Cartographer(s): Nicholas de Fer
Date: 1700
Place: Paris
Coloring: Uncolored
Dimensions: 22.7 x 33.5 cm (9 x 13.3 in)
Condition Rating: VG

Out of stock

Description

This map of the Western Hemisphere by famed cartographer Nicolas de Fer is characterized by a mix of new discoveries and cartographic myths. A large Island of California with an indented coast stretches north from the Tropic of Cancer. To its north is a note that mentions access to a northern straight, a reference to the ever-wished-for Northwest Passage, but the Pacific Northwest is left largely blank.

The North American interior is dotted with spurious lakes, including a large Carolina lake, and a curious take on the drainage system of the Mississippi River. The Rio Grande is mapped with fair accuracy. The colony of Jamestown is plotted.

The map also depicts a partial coastline of New Zealand, based upon the discoveries of Abel Tasman, with the rest cleverly hidden under a cartouche.

This is the first state of the map, with publisher “Chez l’Autheur.”

Cartographer(s)

Nicholas de Fer

Nicolas De Fer (1646–1720) was a French cartographer and geographer, who also worked as an engraver and publisher.
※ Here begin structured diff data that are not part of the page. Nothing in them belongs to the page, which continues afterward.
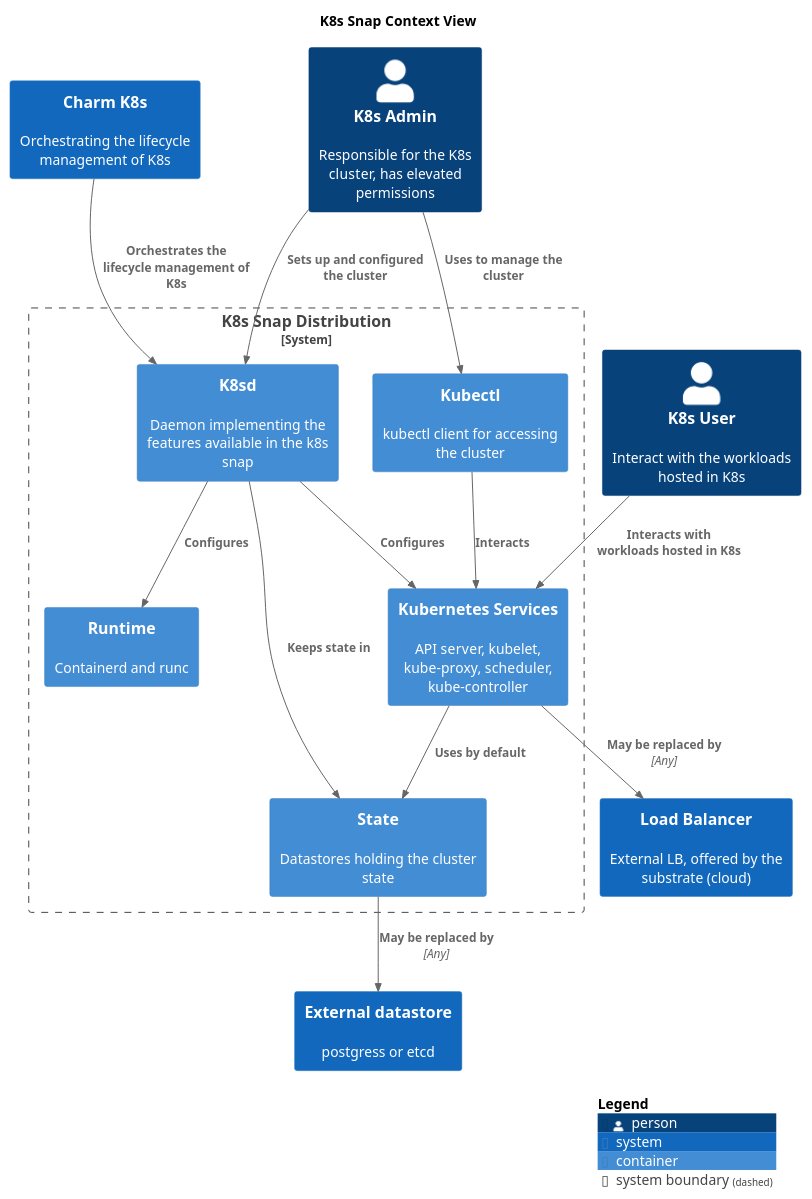
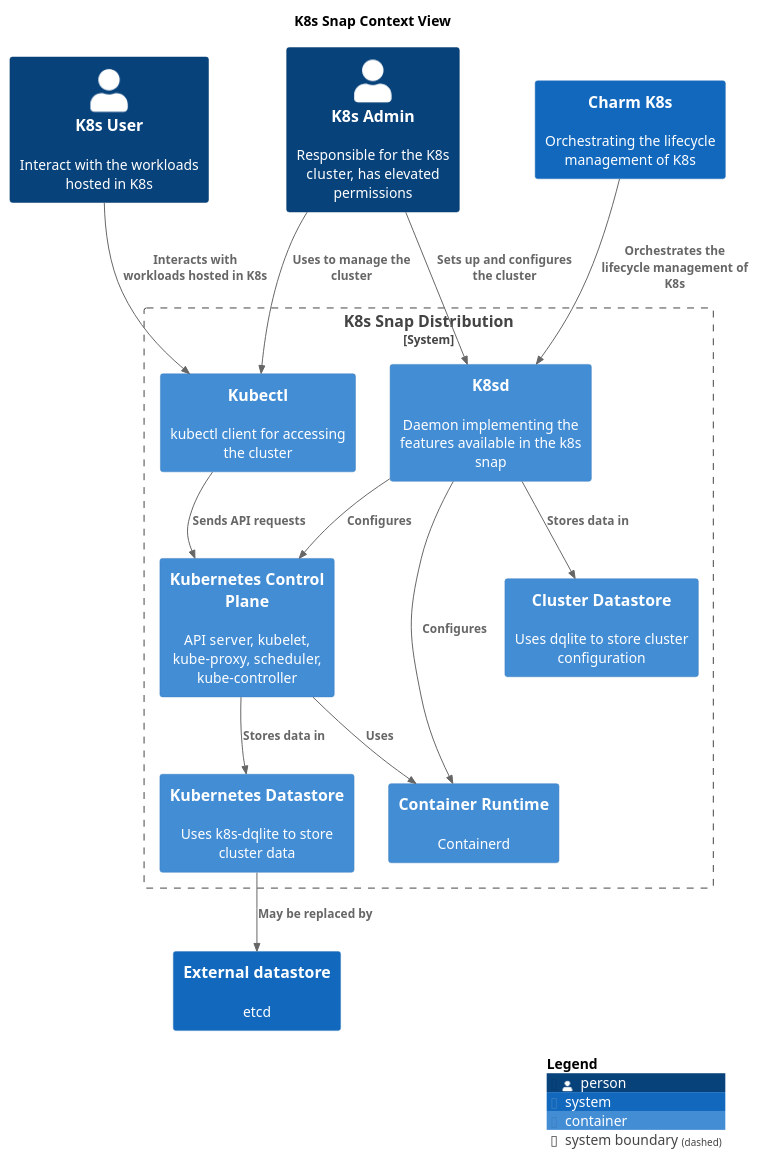
One commit to canonical/k8s-snap changed the diagram in docs/canonicalk8s/assets/k8s-container.puml. Above: the diagram before and after it, drawn with PlantUML. The commit also changed 1 other file, not shown here.

Commit message:
docs: review k8s-snap architecture diagram (#1226)

```diff
--- a/docs/canonicalk8s/assets/k8s-container.puml
+++ b/docs/canonicalk8s/assets/k8s-container.puml
@@ -1,38 +1,38 @@
 @startuml
 set separator none
 title K8s Snap Context View
 
 top to bottom direction
 
 !include <C4/C4>
 !include <C4/C4_Context>
 !include <C4/C4_Container>
 
 Person(K8sAdmin, "K8s Admin", $descr="Responsible for the K8s cluster, has elevated permissions", $tags="", $link="")
 Person(K8sUser, "K8s User", $descr="Interact with the workloads hosted in K8s", $tags="", $link="")
 System(CharmK8s, "Charm K8s", $descr="Orchestrating the lifecycle management of K8s", $tags="", $link="")
-System(LoadBalancer, "Load Balancer", $descr="External LB, offered by the substrate (cloud)", $tags="", $link="")
-System(Externaldatastore, "External datastore", $descr="postgress or etcd", $tags="", $link="")
+System(Externaldatastore, "External datastore", $descr="etcd", $tags="", $link="")
 
 System_Boundary("K8sSnapDistribution_boundary", "K8s Snap Distribution", $tags="") {
-  Container(K8sSnapDistribution.KubernetesServices, "Kubernetes Services", $techn="", $descr="API server, kubelet, kube-proxy, scheduler, kube-controller", $tags="", $link="")
-  Container(K8sSnapDistribution.Runtime, "Runtime", $techn="", $descr="Containerd and runc", $tags="", $link="")
+  Container(K8sSnapDistribution.KubernetesControlPlane, "Kubernetes Control Plane", $techn="", $descr="API server, kubelet, kube-proxy, scheduler, kube-controller", $tags="", $link="")
+  Container(K8sSnapDistribution.ContainerRuntime, "Container Runtime", $techn="", $descr="Containerd", $tags="", $link="")
   Container(K8sSnapDistribution.K8sd, "K8sd", $techn="", $descr="Daemon implementing the features available in the k8s snap", $tags="", $link="")
-  Container(K8sSnapDistribution.State, "State", $techn="", $descr="Datastores holding the cluster state", $tags="", $link="")
+  Container(K8sSnapDistribution.K8sddatastore, "Cluster Datastore", $techn="", $descr="Uses dqlite to store cluster configuration", $tags="", $link="")
   Container(K8sSnapDistribution.Kubectl, "Kubectl", $techn="", $descr="kubectl client for accessing the cluster", $tags="", $link="")
+  Container(K8sSnapDistribution.Kubernetesdatastore, "Kubernetes Datastore", $techn="", $descr="Uses k8s-dqlite to store cluster data", $tags="", $link="")
 }
 
-Rel(K8sAdmin, K8sSnapDistribution.K8sd, "Sets up and configured the cluster", $techn="", $tags="", $link="")
+Rel(K8sAdmin, K8sSnapDistribution.K8sd, "Sets up and configures the cluster", $techn="", $tags="", $link="")
 Rel(K8sAdmin, K8sSnapDistribution.Kubectl, "Uses to manage the cluster", $techn="", $tags="", $link="")
-Rel(K8sUser, K8sSnapDistribution.KubernetesServices, "Interacts with workloads hosted in K8s", $techn="", $tags="", $link="")
+Rel(K8sUser, K8sSnapDistribution.Kubectl, "Interacts with workloads hosted in K8s", $techn="", $tags="", $link="")
 Rel(CharmK8s, K8sSnapDistribution.K8sd, "Orchestrates the lifecycle management of K8s", $techn="", $tags="", $link="")
-Rel(K8sSnapDistribution.State, Externaldatastore, "May be replaced by", $techn="Any", $tags="", $link="")
-Rel(K8sSnapDistribution.KubernetesServices, LoadBalancer, "May be replaced by", $techn="Any", $tags="", $link="")
-Rel(K8sSnapDistribution.K8sd, K8sSnapDistribution.KubernetesServices, "Configures", $techn="", $tags="", $link="")
-Rel(K8sSnapDistribution.KubernetesServices, K8sSnapDistribution.State, "Uses by default", $techn="", $tags="", $link="")
-Rel(K8sSnapDistribution.K8sd, K8sSnapDistribution.State, "Keeps state in", $techn="", $tags="", $link="")
-Rel(K8sSnapDistribution.Kubectl, K8sSnapDistribution.KubernetesServices, "Interacts", $techn="", $tags="", $link="")
-Rel(K8sSnapDistribution.K8sd, K8sSnapDistribution.Runtime, "Configures", $techn="", $tags="", $link="")
+Rel(K8sSnapDistribution.K8sd, K8sSnapDistribution.K8sddatastore, "Stores data in", $techn="", $tags="", $link="")
+Rel(K8sSnapDistribution.KubernetesControlPlane, K8sSnapDistribution.Kubernetesdatastore, "Stores data in", $techn="", $tags="", $link="")
+Rel(K8sSnapDistribution.Kubernetesdatastore, Externaldatastore, "May be replaced by", $techn="", $tags="", $link="")
+Rel(K8sSnapDistribution.K8sd, K8sSnapDistribution.KubernetesControlPlane, "Configures", $techn="", $tags="", $link="")
+Rel(K8sSnapDistribution.KubernetesControlPlane, K8sSnapDistribution.ContainerRuntime, "Uses", $techn="", $tags="", $link="")
+Rel(K8sSnapDistribution.Kubectl, K8sSnapDistribution.KubernetesControlPlane, "Sends API requests", $techn="", $tags="", $link="")
+Rel(K8sSnapDistribution.K8sd, K8sSnapDistribution.ContainerRuntime, "Configures", $techn="", $tags="", $link="")
 
 SHOW_LEGEND(true)
 @enduml
```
He was renowned for his massive output and his pleasant visual designs. He was the son of Parisian cartographer and began apprenticing at an early age. By twelve, however, he shifted his apprenticeship to the closely associated field of engraving – a move his father no doubt condoned, as it might enhance his competitive position on the market with son as a trained engraver. De Fer’s father died in 1673, but Nicolas did not take over the company until 1687, at which point it had been virtually run it into the ground. Nicolas nevertheless had a knack for business and soon turned things around. By 1690, he was so successful that he won employment as the official geographer to Louis, Le Grand Dauphin of France and son of the reigning French king, Louis XIV. Soon after, and with support from the Spanish and French courts, De Fer was also appointed the official geographer for King Louis XIV. In 1720, shortly before his death, he was even given the honor of being appointed royal geographer to Philip V, king of Spain.

De Fer’s popularity in the Bourbon royal circles was largely due to his appreciation of the propagandistic effects of strategic cartography. But no doubt his keen sense of aesthetics helped as well. Whatever the case, his maps were hugely popular, well funded, and widely distributed. He was impressively productive, publishing more than 600 sheets from his atelier, and covering everything from town plans to world maps. Many of his maps rode the political conjunctures of the age. Hardly would a territory have been won or surrendered before De Fer’s atelier was working on a map delineating the new realities.

Condition Description

Remnants of a few pieces of archival tape to backside; tears at top left corner and vertical fold expertly repaired, washed with a few areas of loss at margins, still very nice, with clear impression; very good.

References

Leighly 105; McLaughlin 135; Tooley 61; Wagner NW Coast 482.